liberal arts
▪ a liberal arts college
▪ Although many employers prefer candidates to have a degree in business or engineering, some companies hire liberal arts graduates.
▪ By organizing computer training for liberal arts students generally, significant economies of scale can be achieved.
▪ Could City serve as an antipoverty program or a fine liberal arts college, but not both?
▪ In the public sector, many managers have liberal arts degrees in public administration or one of the social sciences.
▪ Others are not employed directly by the ruling class and work in the liberal arts and service professions.
▪ Science and technology institutes tended to receive more investment than the liberal arts colleges.
▪ The first is to promote liberal arts higher education, both at general degree and sub-degree levels.
▪ There probably never has been a year that employers have knocked down the doors to hire liberal arts graduates.
Douglas Harper's Etymology Dictionary
liberal arts

late 14c., translating Latin artes liberales; the seven attainments directed to intellectual enlargement, not immediate practical purpose, and thus deemed worthy of a free man ( liberal in this sense is opposed to servile or mechanical). They were divided into the trivium -- grammar, logic, rhetoric (see trivial) -- and the quadrivium -- arithmetic, geometry, music, astronomy.

liberal arts

n. 1 those areas of learning that require and cultivate general intellectual ability rather than technical skills; the humanities 2 (context obsolete English) the trivium and the quadrivium

liberal arts

n. studies intended to provide general knowledge and intellectual skills (rather than occupational or professional skills); "the college of arts and sciences" [syn: humanistic discipline, humanities, arts]

Liberal Arts (film)

Liberal Arts is an American comedy-drama film. The second film directed by, written by, and starring Josh Radnor, it tells the story of 35-year-old Jesse (Radnor) who has a romantic relationship with Zibby ( Elizabeth Olsen), a 19-year-old college student. The film premiered at the 2012 Sundance Film Festival in January 2012.

Usage examples of "liberal arts".

Any liberal arts college with high scholastic standards is okay for lower division.

Peppering his schedules with electives in art, music, current events, comparative literature, and even drama, he gradually acquired a true old-fashioned liberal arts education.

Some indulgence was granted to the profession of the liberal arts: but every other branch of commercial industry was affected by the severity of the law.

And the other guard cleared our way past long tables over which hung signs -- LIBERAL ARTS.

To you, they aren't able to be fully functional without the liberal arts courses.

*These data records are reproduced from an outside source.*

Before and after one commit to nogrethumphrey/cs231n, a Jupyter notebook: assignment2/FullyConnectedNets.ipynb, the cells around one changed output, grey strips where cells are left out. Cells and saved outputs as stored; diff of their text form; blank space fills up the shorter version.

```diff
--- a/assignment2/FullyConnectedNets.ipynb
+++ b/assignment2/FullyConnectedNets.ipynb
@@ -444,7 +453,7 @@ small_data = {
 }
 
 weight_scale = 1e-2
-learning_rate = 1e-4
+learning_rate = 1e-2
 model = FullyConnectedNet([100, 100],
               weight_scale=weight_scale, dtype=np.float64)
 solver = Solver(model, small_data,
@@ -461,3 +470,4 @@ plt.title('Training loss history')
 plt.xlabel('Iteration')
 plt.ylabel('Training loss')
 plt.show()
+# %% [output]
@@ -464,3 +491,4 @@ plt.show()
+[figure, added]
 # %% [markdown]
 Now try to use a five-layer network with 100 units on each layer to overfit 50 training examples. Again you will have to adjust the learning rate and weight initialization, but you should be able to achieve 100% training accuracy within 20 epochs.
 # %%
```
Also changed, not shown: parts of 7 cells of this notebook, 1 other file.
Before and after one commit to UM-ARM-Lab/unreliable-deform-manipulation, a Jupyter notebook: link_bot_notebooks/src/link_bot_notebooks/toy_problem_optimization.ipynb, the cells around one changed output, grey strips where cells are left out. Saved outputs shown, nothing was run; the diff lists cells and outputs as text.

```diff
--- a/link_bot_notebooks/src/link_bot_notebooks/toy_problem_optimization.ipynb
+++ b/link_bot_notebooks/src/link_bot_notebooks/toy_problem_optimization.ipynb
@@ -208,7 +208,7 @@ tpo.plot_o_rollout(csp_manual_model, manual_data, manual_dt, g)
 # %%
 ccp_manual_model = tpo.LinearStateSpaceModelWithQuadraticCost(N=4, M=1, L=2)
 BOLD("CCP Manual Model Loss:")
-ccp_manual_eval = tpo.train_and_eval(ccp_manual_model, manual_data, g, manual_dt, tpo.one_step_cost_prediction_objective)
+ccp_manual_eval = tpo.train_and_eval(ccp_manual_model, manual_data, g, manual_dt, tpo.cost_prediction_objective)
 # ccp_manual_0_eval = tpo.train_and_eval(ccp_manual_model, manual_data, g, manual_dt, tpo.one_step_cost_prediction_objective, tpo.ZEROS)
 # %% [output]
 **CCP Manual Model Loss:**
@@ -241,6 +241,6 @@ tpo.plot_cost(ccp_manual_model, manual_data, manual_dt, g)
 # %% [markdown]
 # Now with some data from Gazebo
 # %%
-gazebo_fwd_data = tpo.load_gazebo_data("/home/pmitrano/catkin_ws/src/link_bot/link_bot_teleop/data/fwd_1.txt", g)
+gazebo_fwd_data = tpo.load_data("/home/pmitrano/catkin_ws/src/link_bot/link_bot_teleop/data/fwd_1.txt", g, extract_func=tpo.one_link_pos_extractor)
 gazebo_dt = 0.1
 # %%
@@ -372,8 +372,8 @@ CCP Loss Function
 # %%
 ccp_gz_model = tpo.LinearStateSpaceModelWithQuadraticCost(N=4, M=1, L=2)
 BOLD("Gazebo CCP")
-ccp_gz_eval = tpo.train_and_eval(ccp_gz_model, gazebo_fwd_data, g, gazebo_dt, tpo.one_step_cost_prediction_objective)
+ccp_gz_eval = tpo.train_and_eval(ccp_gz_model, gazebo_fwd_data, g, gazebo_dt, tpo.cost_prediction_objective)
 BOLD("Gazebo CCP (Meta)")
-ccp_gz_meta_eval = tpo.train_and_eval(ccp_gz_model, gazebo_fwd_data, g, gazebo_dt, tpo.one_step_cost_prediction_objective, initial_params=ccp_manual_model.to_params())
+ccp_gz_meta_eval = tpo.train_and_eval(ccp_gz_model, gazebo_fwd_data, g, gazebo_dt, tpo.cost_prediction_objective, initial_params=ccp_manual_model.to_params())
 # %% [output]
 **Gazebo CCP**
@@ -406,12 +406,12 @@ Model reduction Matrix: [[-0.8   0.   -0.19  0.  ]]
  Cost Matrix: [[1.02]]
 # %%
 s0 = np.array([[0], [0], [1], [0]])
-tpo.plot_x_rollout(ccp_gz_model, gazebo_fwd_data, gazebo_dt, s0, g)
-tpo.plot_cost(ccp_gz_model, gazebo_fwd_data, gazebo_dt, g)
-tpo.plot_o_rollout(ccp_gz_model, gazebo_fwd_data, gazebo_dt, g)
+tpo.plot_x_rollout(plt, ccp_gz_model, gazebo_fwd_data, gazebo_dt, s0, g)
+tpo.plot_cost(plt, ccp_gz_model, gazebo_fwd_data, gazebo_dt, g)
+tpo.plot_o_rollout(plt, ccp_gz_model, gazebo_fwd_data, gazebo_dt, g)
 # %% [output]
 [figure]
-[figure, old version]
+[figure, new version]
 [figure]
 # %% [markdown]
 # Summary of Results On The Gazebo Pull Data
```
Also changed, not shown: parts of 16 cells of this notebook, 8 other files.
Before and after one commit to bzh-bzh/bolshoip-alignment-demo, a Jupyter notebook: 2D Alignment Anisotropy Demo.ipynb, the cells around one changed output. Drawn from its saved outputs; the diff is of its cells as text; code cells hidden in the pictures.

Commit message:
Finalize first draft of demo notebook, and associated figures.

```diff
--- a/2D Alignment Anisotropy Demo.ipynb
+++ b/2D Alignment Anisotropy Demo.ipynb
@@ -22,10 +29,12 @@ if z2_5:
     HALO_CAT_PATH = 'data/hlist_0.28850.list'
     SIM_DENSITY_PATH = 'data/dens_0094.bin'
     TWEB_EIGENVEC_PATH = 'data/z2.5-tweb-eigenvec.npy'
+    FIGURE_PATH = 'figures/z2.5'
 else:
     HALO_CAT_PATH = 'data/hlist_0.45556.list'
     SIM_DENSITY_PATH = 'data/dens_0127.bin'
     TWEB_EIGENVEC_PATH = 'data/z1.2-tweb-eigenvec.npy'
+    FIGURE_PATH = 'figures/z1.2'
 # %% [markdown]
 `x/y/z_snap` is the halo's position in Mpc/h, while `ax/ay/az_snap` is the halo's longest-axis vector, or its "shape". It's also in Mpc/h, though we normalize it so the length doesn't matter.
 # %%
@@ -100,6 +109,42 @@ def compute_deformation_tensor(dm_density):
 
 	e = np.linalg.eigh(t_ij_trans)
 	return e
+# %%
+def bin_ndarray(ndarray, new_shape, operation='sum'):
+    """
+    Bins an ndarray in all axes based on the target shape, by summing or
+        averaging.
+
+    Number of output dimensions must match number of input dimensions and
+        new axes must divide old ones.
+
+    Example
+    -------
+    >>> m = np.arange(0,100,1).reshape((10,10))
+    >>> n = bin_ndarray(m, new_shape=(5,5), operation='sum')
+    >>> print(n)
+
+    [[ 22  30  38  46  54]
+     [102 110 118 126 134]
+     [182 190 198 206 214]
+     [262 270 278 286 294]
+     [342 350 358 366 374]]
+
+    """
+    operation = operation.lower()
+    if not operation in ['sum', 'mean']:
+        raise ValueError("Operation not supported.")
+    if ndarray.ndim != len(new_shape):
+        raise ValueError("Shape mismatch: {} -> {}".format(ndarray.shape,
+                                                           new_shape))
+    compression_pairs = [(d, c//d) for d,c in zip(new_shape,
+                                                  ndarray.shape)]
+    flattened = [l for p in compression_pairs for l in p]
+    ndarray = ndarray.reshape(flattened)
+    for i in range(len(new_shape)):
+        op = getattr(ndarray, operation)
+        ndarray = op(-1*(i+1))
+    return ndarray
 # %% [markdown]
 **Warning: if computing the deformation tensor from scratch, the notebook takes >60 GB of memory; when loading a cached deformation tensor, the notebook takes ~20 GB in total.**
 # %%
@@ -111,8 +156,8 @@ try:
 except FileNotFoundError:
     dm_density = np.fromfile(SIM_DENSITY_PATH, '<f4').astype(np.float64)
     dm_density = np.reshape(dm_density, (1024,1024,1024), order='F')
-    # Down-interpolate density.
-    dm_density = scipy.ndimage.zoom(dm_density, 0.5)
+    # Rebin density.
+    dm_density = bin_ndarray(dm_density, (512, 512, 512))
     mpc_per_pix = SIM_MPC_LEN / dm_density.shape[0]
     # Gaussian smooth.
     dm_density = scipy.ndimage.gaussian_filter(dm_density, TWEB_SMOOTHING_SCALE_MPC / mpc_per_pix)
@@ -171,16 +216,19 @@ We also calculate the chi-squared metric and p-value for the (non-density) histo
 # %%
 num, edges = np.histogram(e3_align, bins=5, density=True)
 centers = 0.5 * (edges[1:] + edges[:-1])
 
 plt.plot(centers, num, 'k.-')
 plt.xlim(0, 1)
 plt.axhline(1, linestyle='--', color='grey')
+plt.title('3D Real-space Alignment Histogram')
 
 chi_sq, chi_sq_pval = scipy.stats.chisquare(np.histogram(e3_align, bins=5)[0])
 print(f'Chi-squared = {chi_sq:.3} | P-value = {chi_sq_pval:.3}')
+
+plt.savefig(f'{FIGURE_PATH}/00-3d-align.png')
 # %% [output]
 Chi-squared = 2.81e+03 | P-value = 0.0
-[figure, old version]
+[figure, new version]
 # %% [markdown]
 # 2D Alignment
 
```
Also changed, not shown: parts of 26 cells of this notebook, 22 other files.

Since I could not go to Columbia, I wanted to go to Butler Academy, a two-gear private school that offered a liberal arts course acceptable at Columbia or at Lawrence in lieu of lower division.

In her studies she found the challenge and rigor of the sciences stimulating, but kept liberal arts and the humanities to a minimum.

Babbitt wants his son to take more traditional liberal arts courses--not because he thinks education has any real value in itself, but because it's a status symbol necessary to business success in Zenith.